▸ **WHAT YOU NEED TO DO**
Exact reproduction of all the data is required, with pictures excluded.

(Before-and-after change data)
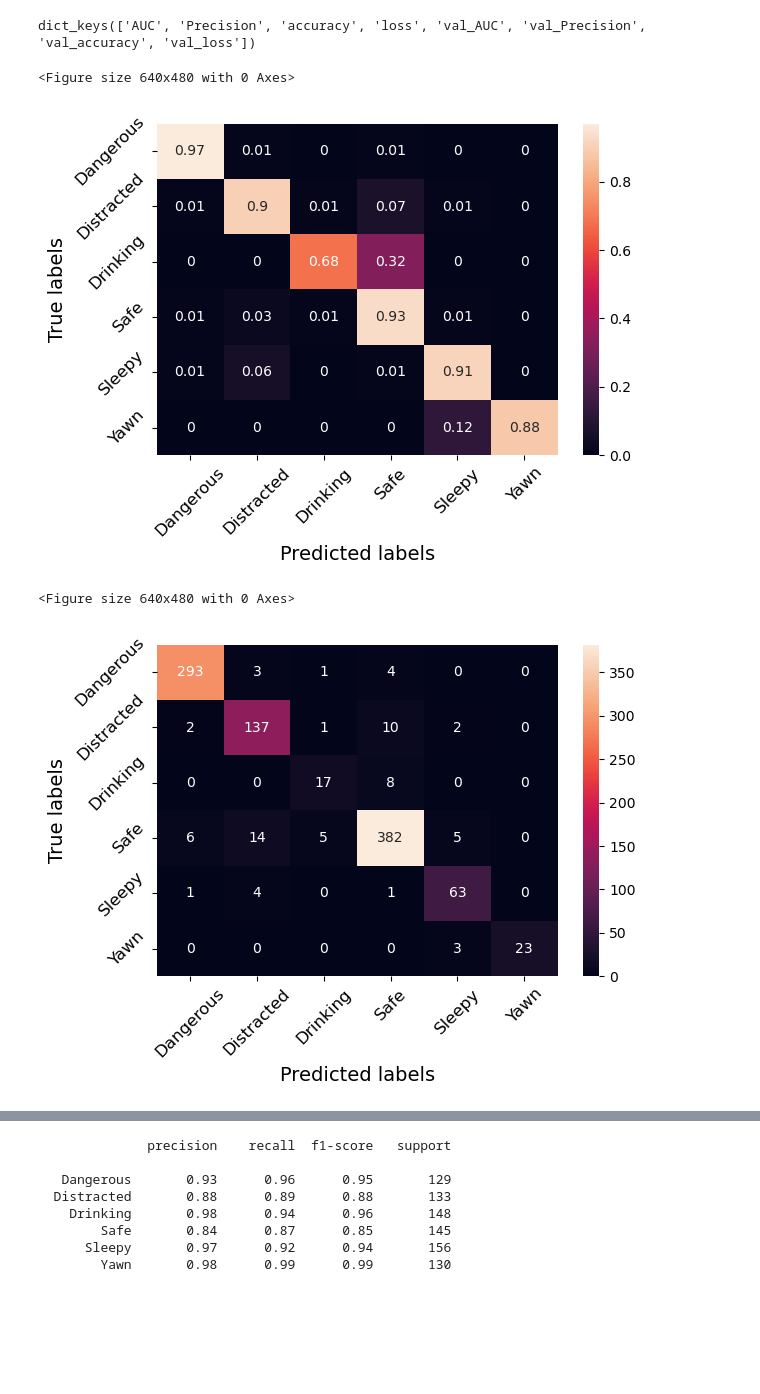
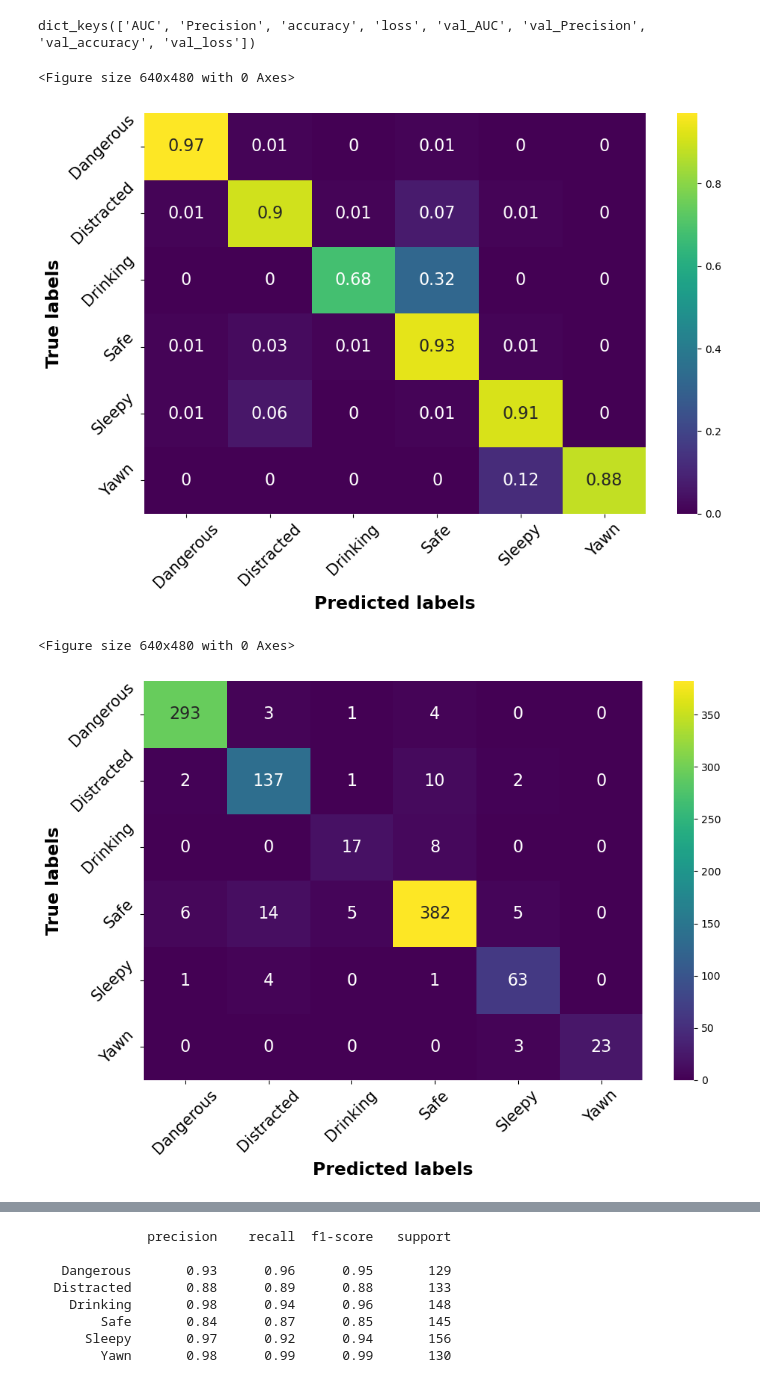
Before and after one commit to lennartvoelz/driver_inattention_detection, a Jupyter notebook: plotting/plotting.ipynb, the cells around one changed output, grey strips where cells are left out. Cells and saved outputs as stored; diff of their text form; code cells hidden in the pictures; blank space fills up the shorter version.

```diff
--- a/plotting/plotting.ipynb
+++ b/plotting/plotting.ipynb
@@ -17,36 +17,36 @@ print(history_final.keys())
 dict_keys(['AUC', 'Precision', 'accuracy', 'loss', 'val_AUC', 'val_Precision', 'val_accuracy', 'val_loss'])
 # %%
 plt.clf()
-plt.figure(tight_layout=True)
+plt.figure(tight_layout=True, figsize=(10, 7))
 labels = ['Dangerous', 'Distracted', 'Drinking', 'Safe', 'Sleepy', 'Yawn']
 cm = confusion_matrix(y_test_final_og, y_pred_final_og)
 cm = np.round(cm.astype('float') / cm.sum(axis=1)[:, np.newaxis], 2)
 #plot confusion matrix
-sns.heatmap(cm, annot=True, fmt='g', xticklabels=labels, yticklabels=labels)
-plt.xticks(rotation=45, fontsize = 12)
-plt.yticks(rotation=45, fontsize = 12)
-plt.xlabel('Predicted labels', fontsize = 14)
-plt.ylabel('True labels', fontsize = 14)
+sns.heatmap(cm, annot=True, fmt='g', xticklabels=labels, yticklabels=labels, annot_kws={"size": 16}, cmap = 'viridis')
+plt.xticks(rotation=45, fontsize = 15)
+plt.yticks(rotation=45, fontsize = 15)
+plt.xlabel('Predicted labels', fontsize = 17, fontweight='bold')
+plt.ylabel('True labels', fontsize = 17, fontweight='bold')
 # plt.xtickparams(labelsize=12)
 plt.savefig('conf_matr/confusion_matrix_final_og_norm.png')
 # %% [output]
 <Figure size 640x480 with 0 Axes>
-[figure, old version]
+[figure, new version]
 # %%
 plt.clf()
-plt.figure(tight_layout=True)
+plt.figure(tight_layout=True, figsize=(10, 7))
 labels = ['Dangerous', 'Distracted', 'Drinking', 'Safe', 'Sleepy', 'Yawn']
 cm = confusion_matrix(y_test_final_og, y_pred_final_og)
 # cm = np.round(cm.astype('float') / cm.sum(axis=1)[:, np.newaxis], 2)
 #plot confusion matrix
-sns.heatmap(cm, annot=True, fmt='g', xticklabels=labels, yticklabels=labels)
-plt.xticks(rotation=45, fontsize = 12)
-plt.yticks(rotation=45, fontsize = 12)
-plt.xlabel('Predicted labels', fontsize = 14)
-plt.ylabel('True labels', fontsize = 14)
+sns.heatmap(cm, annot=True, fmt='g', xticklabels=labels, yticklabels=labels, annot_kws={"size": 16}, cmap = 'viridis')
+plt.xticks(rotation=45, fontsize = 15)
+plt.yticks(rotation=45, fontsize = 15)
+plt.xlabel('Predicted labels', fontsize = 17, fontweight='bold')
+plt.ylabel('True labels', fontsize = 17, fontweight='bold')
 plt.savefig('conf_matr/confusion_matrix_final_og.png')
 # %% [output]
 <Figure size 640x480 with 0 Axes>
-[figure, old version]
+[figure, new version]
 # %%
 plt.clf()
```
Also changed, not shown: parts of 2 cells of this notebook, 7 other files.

▸ **ANSWER TO THE EXERCISE**
Before and after one commit to lennartvoelz/driver_inattention_detection, a Jupyter notebook: plotting/plotting.ipynb, the cells around one changed output, grey strips where cells are left out. Cells and saved outputs as stored; diff of their text form; code cells hidden in the pictures; blank space fills up the shorter version.

```diff
--- a/plotting/plotting.ipynb
+++ b/plotting/plotting.ipynb
@@ -17,36 +17,36 @@ print(history_final.keys())
 dict_keys(['AUC', 'Precision', 'accuracy', 'loss', 'val_AUC', 'val_Precision', 'val_accuracy', 'val_loss'])
 # %%
 plt.clf()
-plt.figure(tight_layout=True)
+plt.figure(tight_layout=True, figsize=(10, 7))
 labels = ['Dangerous', 'Distracted', 'Drinking', 'Safe', 'Sleepy', 'Yawn']
 cm = confusion_matrix(y_test_final_og, y_pred_final_og)
 cm = np.round(cm.astype('float') / cm.sum(axis=1)[:, np.newaxis], 2)
 #plot confusion matrix
-sns.heatmap(cm, annot=True, fmt='g', xticklabels=labels, yticklabels=labels)
-plt.xticks(rotation=45, fontsize = 12)
-plt.yticks(rotation=45, fontsize = 12)
-plt.xlabel('Predicted labels', fontsize = 14)
-plt.ylabel('True labels', fontsize = 14)
+sns.heatmap(cm, annot=True, fmt='g', xticklabels=labels, yticklabels=labels, annot_kws={"size": 16}, cmap = 'viridis')
+plt.xticks(rotation=45, fontsize = 15)
+plt.yticks(rotation=45, fontsize = 15)
+plt.xlabel('Predicted labels', fontsize = 17, fontweight='bold')
+plt.ylabel('True labels', fontsize = 17, fontweight='bold')
 # plt.xtickparams(labelsize=12)
 plt.savefig('conf_matr/confusion_matrix_final_og_norm.png')
 # %% [output]
 <Figure size 640x480 with 0 Axes>
-[figure, old version]
+[figure, new version]
 # %%
 plt.clf()
-plt.figure(tight_layout=True)
+plt.figure(tight_layout=True, figsize=(10, 7))
 labels = ['Dangerous', 'Distracted', 'Drinking', 'Safe', 'Sleepy', 'Yawn']
 cm = confusion_matrix(y_test_final_og, y_pred_final_og)
 # cm = np.round(cm.astype('float') / cm.sum(axis=1)[:, np.newaxis], 2)
 #plot confusion matrix
-sns.heatmap(cm, annot=True, fmt='g', xticklabels=labels, yticklabels=labels)
-plt.xticks(rotation=45, fontsize = 12)
-plt.yticks(rotation=45, fontsize = 12)
-plt.xlabel('Predicted labels', fontsize = 14)
-plt.ylabel('True labels', fontsize = 14)
+sns.heatmap(cm, annot=True, fmt='g', xticklabels=labels, yticklabels=labels, annot_kws={"size": 16}, cmap = 'viridis')
+plt.xticks(rotation=45, fontsize = 15)
+plt.yticks(rotation=45, fontsize = 15)
+plt.xlabel('Predicted labels', fontsize = 17, fontweight='bold')
+plt.ylabel('True labels', fontsize = 17, fontweight='bold')
 plt.savefig('conf_matr/confusion_matrix_final_og.png')
 # %% [output]
 <Figure size 640x480 with 0 Axes>
-[figure, old version]
+[figure, new version]
 # %%
 plt.clf()
```
Also changed, not shown: parts of 2 cells of this notebook, 7 other files.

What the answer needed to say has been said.